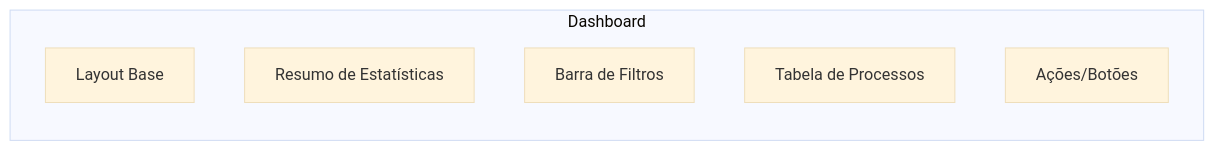
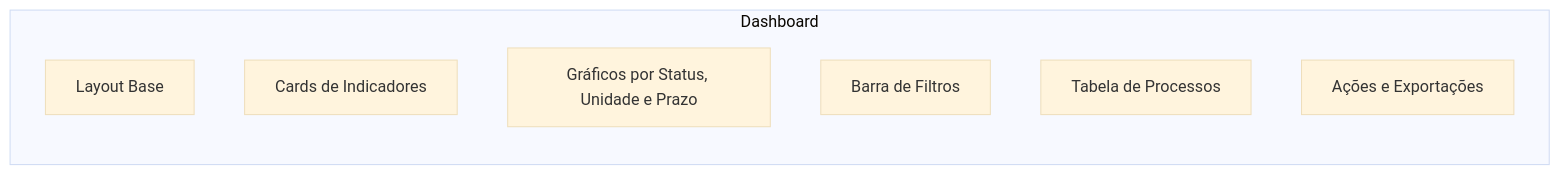
One commit to GestaoSEI/gestao-sei-frontend changed the second of 2 diagrams in ARQUITETURA.md. Above: the diagram before and after it, drawn with Mermaid (base theme). The commit also changed other lines of this file, not shown here.

````diff
--- a/ARQUITETURA.md
+++ b/ARQUITETURA.md
@@ -47,10 +50,11 @@
 ```mermaid
 graph BT
     subgraph Dashboard
         A[Layout Base]
-        B[Resumo de Estatísticas]
-        C[Barra de Filtros]
-        D[Tabela de Processos]
-        E[Ações/Botões]
+        B[Cards de Indicadores]
+        C[Gráficos por Status, Unidade e Prazo]
+        D[Barra de Filtros]
+        E[Tabela de Processos]
+        F[Ações e Exportações]
     end
 ```
````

## Instructions for the task
Retype every record as it stands. None of the pictures should appear.

## Finished exercise
One commit to GestaoSEI/gestao-sei-frontend changed the second of 2 diagrams in ARQUITETURA.md. Above: the diagram before and after it, drawn with Mermaid (base theme). The commit also changed other lines of this file, not shown here.

````diff
--- a/ARQUITETURA.md
+++ b/ARQUITETURA.md
@@ -47,10 +50,11 @@
 ```mermaid
 graph BT
     subgraph Dashboard
         A[Layout Base]
-        B[Resumo de Estatísticas]
-        C[Barra de Filtros]
-        D[Tabela de Processos]
-        E[Ações/Botões]
+        B[Cards de Indicadores]
+        C[Gráficos por Status, Unidade e Prazo]
+        D[Barra de Filtros]
+        E[Tabela de Processos]
+        F[Ações e Exportações]
     end
 ```
````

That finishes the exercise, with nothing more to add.